**WHAT YOU HAVE TO DO**
All records given below must be printed word for word.

========

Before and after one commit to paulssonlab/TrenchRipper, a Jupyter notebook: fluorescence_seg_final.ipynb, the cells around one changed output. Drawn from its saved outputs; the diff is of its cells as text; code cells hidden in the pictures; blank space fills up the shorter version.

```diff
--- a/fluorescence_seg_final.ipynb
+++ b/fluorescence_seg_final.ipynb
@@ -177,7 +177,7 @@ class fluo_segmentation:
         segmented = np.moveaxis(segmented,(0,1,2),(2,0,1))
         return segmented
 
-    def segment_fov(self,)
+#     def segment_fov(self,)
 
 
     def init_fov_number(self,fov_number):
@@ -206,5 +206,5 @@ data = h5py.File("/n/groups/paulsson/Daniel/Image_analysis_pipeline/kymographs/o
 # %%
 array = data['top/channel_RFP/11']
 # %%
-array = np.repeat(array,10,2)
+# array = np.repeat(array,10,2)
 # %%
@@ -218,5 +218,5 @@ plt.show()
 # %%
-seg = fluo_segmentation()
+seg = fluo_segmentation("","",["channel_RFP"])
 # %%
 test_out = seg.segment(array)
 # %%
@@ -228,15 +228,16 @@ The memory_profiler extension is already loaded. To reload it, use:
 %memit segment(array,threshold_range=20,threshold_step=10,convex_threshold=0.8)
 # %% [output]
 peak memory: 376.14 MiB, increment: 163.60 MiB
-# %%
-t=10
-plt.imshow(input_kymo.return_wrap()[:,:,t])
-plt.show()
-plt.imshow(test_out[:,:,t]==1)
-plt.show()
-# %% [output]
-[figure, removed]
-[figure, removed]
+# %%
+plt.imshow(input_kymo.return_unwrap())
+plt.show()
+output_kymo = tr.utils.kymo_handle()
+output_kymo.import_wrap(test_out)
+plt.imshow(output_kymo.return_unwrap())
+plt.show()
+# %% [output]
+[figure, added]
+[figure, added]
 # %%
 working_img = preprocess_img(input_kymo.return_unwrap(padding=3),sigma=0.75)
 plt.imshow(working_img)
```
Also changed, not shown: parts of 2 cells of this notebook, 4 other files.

========

**EXERCISE RESULT**
Before and after one commit to paulssonlab/TrenchRipper, a Jupyter notebook: fluorescence_seg_final.ipynb, the cells around one changed output. Drawn from its saved outputs; the diff is of its cells as text; code cells hidden in the pictures; blank space fills up the shorter version.

```diff
--- a/fluorescence_seg_final.ipynb
+++ b/fluorescence_seg_final.ipynb
@@ -177,7 +177,7 @@ class fluo_segmentation:
         segmented = np.moveaxis(segmented,(0,1,2),(2,0,1))
         return segmented
 
-    def segment_fov(self,)
+#     def segment_fov(self,)
 
 
     def init_fov_number(self,fov_number):
@@ -206,5 +206,5 @@ data = h5py.File("/n/groups/paulsson/Daniel/Image_analysis_pipeline/kymographs/o
 # %%
 array = data['top/channel_RFP/11']
 # %%
-array = np.repeat(array,10,2)
+# array = np.repeat(array,10,2)
 # %%
@@ -218,5 +218,5 @@ plt.show()
 # %%
-seg = fluo_segmentation()
+seg = fluo_segmentation("","",["channel_RFP"])
 # %%
 test_out = seg.segment(array)
 # %%
@@ -228,15 +228,16 @@ The memory_profiler extension is already loaded. To reload it, use:
 %memit segment(array,threshold_range=20,threshold_step=10,convex_threshold=0.8)
 # %% [output]
 peak memory: 376.14 MiB, increment: 163.60 MiB
-# %%
-t=10
-plt.imshow(input_kymo.return_wrap()[:,:,t])
-plt.show()
-plt.imshow(test_out[:,:,t]==1)
-plt.show()
-# %% [output]
-[figure, removed]
-[figure, removed]
+# %%
+plt.imshow(input_kymo.return_unwrap())
+plt.show()
+output_kymo = tr.utils.kymo_handle()
+output_kymo.import_wrap(test_out)
+plt.imshow(output_kymo.return_unwrap())
+plt.show()
+# %% [output]
+[figure, added]
+[figure, added]
 # %%
 working_img = preprocess_img(input_kymo.return_unwrap(padding=3),sigma=0.75)
 plt.imshow(working_img)
```
Also changed, not shown: parts of 2 cells of this notebook, 4 other files.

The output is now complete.